by Miki Kashtan
In my previous piece in this mini-series, I made a connection between power and needs, suggesting that the quintessential flavor of power-with approaches rests on attending to ever more needs of ever more people. I said then, and will say as often as I can remember, that the repeated experience of magic that arises from engaging in this way has sold me on it forever. I have facilitated so many groups and teams to reach decisions that are based on this approach, and the results often astonish everyone who participates.
Nonetheless, today’s piece is about a huge caveat I have about how to apply this approach within groups. I became familiar with this issue in communities of practitioners of Nonviolent Communication (NVC), especially when people gather in an attempt to make things happen rather than for the purpose of healing. Often enough people experience immense frustration with how such groups function, and are discouraged to see how challenging it can be to make any decisions about anything. I suspect that this issue shows up in a variety of forms in any number of groups and contexts where inclusion and power-with are important to participants in a group. Nonetheless, because I have experienced it primarily in the NVC context, this is the main context which I talk about in this piece.

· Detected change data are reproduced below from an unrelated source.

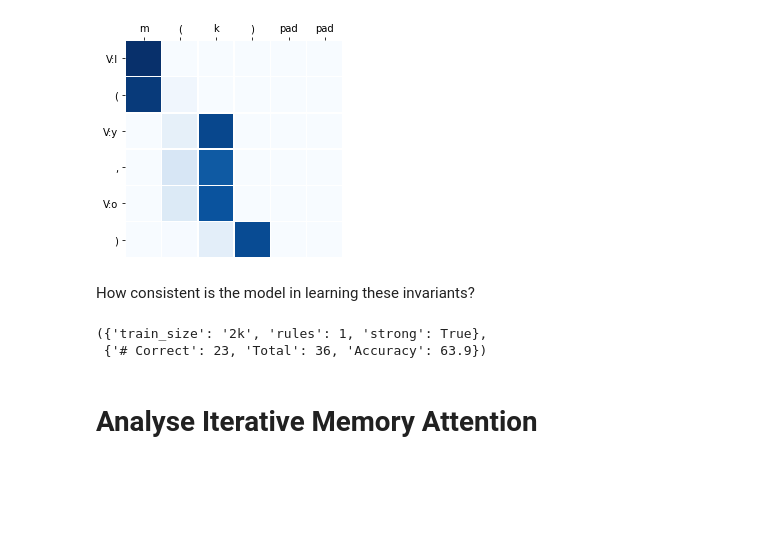
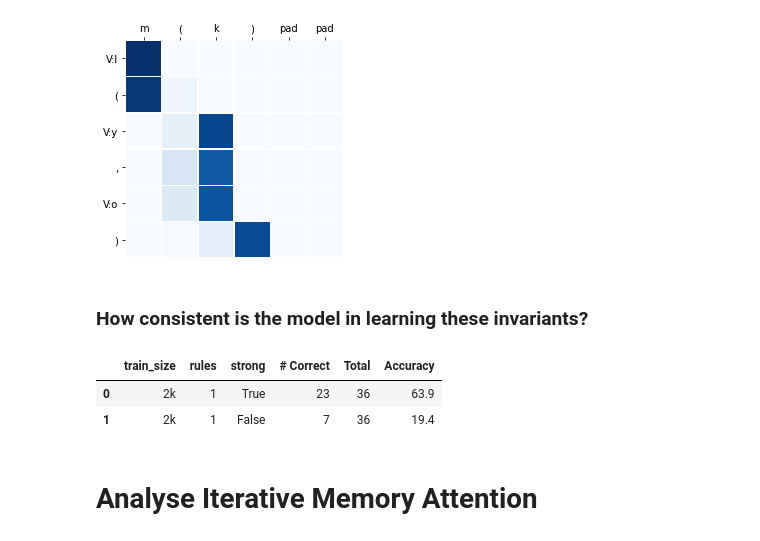
Before and after one commit to nuric/softuni, a Jupyter notebook: analyse_umn.ipynb, the cells around one changed output. Saved outputs shown, nothing was run; the diff lists cells and outputs as text; code cells hidden in the pictures; blank space fills up the shorter version.

Commit message:
Add correctness analysis to the notebook as requested in the reviews.

```diff
--- a/analyse_umn.ipynb
+++ b/analyse_umn.ipynb
@@ -366,41 +366,46 @@ _ = plt.yticks(rotation='horizontal')
 # %% [output]
 [figure]
 # %% [markdown]
-How consistent is the model in learning these invariants?
+### How consistent is the model in learning these invariants?
 # %%
-params = {'train_size': '2k',
-          'rules': 1,  # It is difficult analyse when there are more than 1 rule because of the attention over the rules, the model could be using a mixture of rules
-          'strong': True}
-exp_data = filter_by_dict(df_umn_logic, params)
-exp_names = exp_data.name.unique() # File names of the experiments that match parameters above
-exp_outs = list()
-# Load experiment pickle file for inspection
-for exp_name in exp_names:
-    with open(f'results/umn_result/{exp_name}_out.pickle', 'rb') as f:
-        exp_outs.append(pickle.load(f))
-# For each experiment, we will check if the predicate and constants are recognised as variables
-arity1_pattern = np.array([True, False]*2) # V:p ( V:a )
-arity2_pattern = np.array([True, False]*3) # V:p ( V:a , V:b )
-num_correct = 0
-for exp_out in exp_outs:
-    enc_query = exp_out['vrules'][1][0] # (Q,)
-    vmap = exp_out['model_log']['vmap'][0][0].array
-    # For a correct invariant, we want the predicate and constant symbols to have a higher
-    # variableness value than the other symbols like comma
-    qvmap = vmap[enc_query] # (Q,) represents variabless of p ( a )
-    # If the minimum of predicate and constant symbols is greater than the other symbols
-    # then we can easily threshold at a correct value giving the desired value
-    pattern = arity1_pattern if enc_query.size == arity1_pattern.size else arity2_pattern
-    num_correct += np.all((qvmap > qvmap.mean()) == pattern)
-toprint = {
-    '# Correct': num_correct,
-    'Total': len(exp_outs),
-    'Accuracy': round(num_correct / len(exp_outs) * 100, 1)
-}
-params, toprint
+def correct_umn_logic_invs(strong=True):
+    """Compute how many invariants have *exactly* captured the desired pattern."""
+    params = {'train_size': '2k',
+              'rules': 1,  # It is difficult analyse when there are more than 1 rule because of the attention over the rules, the model could be using a mixture of rules
+              'strong': strong}
+    exp_data = filter_by_dict(df_umn_logic, params)
+    exp_names = exp_data.name.unique() # File names of the experiments that match parameters above
+    exp_outs = list()
+    # Load experiment pickle file for inspection
+    for exp_name in exp_names:
+        with open(f'results/umn_result/{exp_name}_out.pickle', 'rb') as f:
+            exp_outs.append(pickle.load(f))
+    # For each experiment, we will check if the predicate and constants are recognised as variables
+    arity1_pattern = np.array([True, False]*2) # V:p ( V:a )
+    arity2_pattern = np.array([True, False]*3) # V:p ( V:a , V:b )
+    num_correct = 0
+    for exp_out in exp_outs:
+        enc_query = exp_out['vrules'][1][0] # (Q,)
+        vmap = exp_out['model_log']['vmap'][0][0].array
+        # For a correct invariant, we want the predicate and constant symbols to have a higher
+        # variableness value than the other symbols like comma
+        qvmap = vmap[enc_query] # (Q,) represents variabless of p ( a )
+        # If the minimum of predicate and constant symbols is greater than the other symbols
+        # then we can easily threshold at a correct value giving the desired value
+        pattern = arity1_pattern if enc_query.size == arity1_pattern.size else arity2_pattern
+        num_correct += np.all((qvmap > qvmap.mean()) == pattern)
+    params.update({
+        '# Correct': num_correct,
+        'Total': len(exp_outs),
+        'Accuracy': round(num_correct / len(exp_outs) * 100, 1)
+    })
+    return params
+umn_logic_correct = pd.DataFrame([correct_umn_logic_invs(s) for s in [True, False]])
+umn_logic_correct
 # %% [output]
-({'train_size': '2k', 'rules': 1, 'strong': True},
- {'# Correct': 23, 'Total': 36, 'Accuracy': 63.9})
+|  | train_size | rules | strong | # Correct | Total | Accuracy |
+| 0 | 2k | 1 | True | 23 | 36 | 63.9 |
+| 1 | 2k | 1 | False | 7 | 36 | 19.4 |
 # %% [markdown]
 # Analyse Iterative Memory Attention
 # %%
```
Also changed, not shown: parts of 5 cells of this notebook.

Although I had experienced the challenge soon after I became part of the fledgling community that has since grown considerably worldwide, I didn’t have a framework for understanding the issue until a particular conversation I had with my late colleague and co-founder of BayNVC, Julie Greene, in 2001. The way Julie characterized the problem was that people didn’t make a clear enough distinction between what she referred to as empathy circles and action circles. The difference between the two is a difference in purpose, not in who is present – the same group of people can sometimes come together as an empathy circle and sometimes as an action circle. In fact, that was one of her clear recommendations to people gathering to make things happen: to have some meetings that are purely designed for relationship-building and empathy.
I have thought about this challenge many times in the intervening years, and now have some hope that I can support NVC groups, and likely others, in finding more effective ways to manage the difficulty.